### THE RECORDS ###
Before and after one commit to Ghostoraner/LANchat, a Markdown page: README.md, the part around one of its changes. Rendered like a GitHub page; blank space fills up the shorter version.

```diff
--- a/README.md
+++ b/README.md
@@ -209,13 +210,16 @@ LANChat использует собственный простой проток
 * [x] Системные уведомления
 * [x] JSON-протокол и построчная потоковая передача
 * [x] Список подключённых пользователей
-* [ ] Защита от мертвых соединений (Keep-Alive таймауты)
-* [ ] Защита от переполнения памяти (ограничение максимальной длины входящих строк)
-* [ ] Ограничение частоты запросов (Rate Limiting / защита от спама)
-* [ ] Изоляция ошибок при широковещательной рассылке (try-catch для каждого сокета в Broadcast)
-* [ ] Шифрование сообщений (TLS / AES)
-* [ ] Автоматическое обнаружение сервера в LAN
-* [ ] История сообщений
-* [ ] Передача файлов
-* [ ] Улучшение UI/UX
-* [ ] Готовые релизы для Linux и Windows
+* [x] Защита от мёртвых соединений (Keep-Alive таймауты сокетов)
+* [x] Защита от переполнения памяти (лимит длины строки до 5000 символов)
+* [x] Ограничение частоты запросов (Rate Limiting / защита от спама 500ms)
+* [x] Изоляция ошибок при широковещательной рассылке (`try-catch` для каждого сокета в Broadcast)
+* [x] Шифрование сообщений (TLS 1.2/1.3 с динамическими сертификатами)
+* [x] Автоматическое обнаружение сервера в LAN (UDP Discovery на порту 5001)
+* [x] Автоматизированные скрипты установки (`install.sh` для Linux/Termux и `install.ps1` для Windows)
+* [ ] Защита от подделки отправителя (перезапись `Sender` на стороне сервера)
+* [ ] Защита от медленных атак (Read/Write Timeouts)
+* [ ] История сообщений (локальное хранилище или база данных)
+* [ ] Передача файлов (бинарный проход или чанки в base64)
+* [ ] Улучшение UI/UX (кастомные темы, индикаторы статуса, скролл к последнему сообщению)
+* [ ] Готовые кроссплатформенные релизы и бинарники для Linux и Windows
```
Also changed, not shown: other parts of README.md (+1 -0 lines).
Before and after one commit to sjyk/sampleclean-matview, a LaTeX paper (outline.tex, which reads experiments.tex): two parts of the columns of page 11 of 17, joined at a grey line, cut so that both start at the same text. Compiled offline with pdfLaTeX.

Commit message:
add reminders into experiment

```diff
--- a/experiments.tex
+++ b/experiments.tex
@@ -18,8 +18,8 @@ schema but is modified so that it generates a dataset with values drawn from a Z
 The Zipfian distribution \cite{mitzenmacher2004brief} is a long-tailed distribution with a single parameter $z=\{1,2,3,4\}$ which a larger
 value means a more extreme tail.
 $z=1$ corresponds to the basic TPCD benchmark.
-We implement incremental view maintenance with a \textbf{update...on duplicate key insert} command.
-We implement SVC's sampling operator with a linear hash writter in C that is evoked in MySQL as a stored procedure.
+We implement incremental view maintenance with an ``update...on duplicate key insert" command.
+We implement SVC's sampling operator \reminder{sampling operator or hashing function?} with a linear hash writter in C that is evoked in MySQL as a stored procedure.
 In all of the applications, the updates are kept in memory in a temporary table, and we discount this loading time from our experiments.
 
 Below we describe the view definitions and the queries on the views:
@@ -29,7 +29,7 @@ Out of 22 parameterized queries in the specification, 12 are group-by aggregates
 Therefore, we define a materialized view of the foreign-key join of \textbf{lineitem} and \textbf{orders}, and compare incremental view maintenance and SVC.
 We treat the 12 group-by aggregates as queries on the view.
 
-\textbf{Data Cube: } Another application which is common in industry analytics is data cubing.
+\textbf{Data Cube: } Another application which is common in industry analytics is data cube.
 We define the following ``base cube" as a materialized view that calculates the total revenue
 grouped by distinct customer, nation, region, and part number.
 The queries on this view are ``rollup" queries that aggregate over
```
###
Return all of the entries above exactly as they stand.

▶ _WORKED SOLUTION_
Before and after one commit to Ghostoraner/LANchat, a Markdown page: README.md, the part around one of its changes. Rendered like a GitHub page; blank space fills up the shorter version.

```diff
--- a/README.md
+++ b/README.md
@@ -209,13 +210,16 @@ LANChat использует собственный простой проток
 * [x] Системные уведомления
 * [x] JSON-протокол и построчная потоковая передача
 * [x] Список подключённых пользователей
-* [ ] Защита от мертвых соединений (Keep-Alive таймауты)
-* [ ] Защита от переполнения памяти (ограничение максимальной длины входящих строк)
-* [ ] Ограничение частоты запросов (Rate Limiting / защита от спама)
-* [ ] Изоляция ошибок при широковещательной рассылке (try-catch для каждого сокета в Broadcast)
-* [ ] Шифрование сообщений (TLS / AES)
-* [ ] Автоматическое обнаружение сервера в LAN
-* [ ] История сообщений
-* [ ] Передача файлов
-* [ ] Улучшение UI/UX
-* [ ] Готовые релизы для Linux и Windows
+* [x] Защита от мёртвых соединений (Keep-Alive таймауты сокетов)
+* [x] Защита от переполнения памяти (лимит длины строки до 5000 символов)
+* [x] Ограничение частоты запросов (Rate Limiting / защита от спама 500ms)
+* [x] Изоляция ошибок при широковещательной рассылке (`try-catch` для каждого сокета в Broadcast)
+* [x] Шифрование сообщений (TLS 1.2/1.3 с динамическими сертификатами)
+* [x] Автоматическое обнаружение сервера в LAN (UDP Discovery на порту 5001)
+* [x] Автоматизированные скрипты установки (`install.sh` для Linux/Termux и `install.ps1` для Windows)
+* [ ] Защита от подделки отправителя (перезапись `Sender` на стороне сервера)
+* [ ] Защита от медленных атак (Read/Write Timeouts)
+* [ ] История сообщений (локальное хранилище или база данных)
+* [ ] Передача файлов (бинарный проход или чанки в base64)
+* [ ] Улучшение UI/UX (кастомные темы, индикаторы статуса, скролл к последнему сообщению)
+* [ ] Готовые кроссплатформенные релизы и бинарники для Linux и Windows
```
Also changed, not shown: other parts of README.md (+1 -0 lines).
Before and after one commit to sjyk/sampleclean-matview, a LaTeX paper (outline.tex, which reads experiments.tex): two parts of the columns of page 11 of 17, joined at a grey line, cut so that both start at the same text. Compiled offline with pdfLaTeX.

Commit message:
add reminders into experiment

```diff
--- a/experiments.tex
+++ b/experiments.tex
@@ -18,8 +18,8 @@ schema but is modified so that it generates a dataset with values drawn from a Z
 The Zipfian distribution \cite{mitzenmacher2004brief} is a long-tailed distribution with a single parameter $z=\{1,2,3,4\}$ which a larger
 value means a more extreme tail.
 $z=1$ corresponds to the basic TPCD benchmark.
-We implement incremental view maintenance with a \textbf{update...on duplicate key insert} command.
-We implement SVC's sampling operator with a linear hash writter in C that is evoked in MySQL as a stored procedure.
+We implement incremental view maintenance with an ``update...on duplicate key insert" command.
+We implement SVC's sampling operator \reminder{sampling operator or hashing function?} with a linear hash writter in C that is evoked in MySQL as a stored procedure.
 In all of the applications, the updates are kept in memory in a temporary table, and we discount this loading time from our experiments.
 
 Below we describe the view definitions and the queries on the views:
@@ -29,7 +29,7 @@ Out of 22 parameterized queries in the specification, 12 are group-by aggregates
 Therefore, we define a materialized view of the foreign-key join of \textbf{lineitem} and \textbf{orders}, and compare incremental view maintenance and SVC.
 We treat the 12 group-by aggregates as queries on the view.
 
-\textbf{Data Cube: } Another application which is common in industry analytics is data cubing.
+\textbf{Data Cube: } Another application which is common in industry analytics is data cube.
 We define the following ``base cube" as a materialized view that calculates the total revenue
 grouped by distinct customer, nation, region, and part number.
 The queries on this view are ``rollup" queries that aggregate over
```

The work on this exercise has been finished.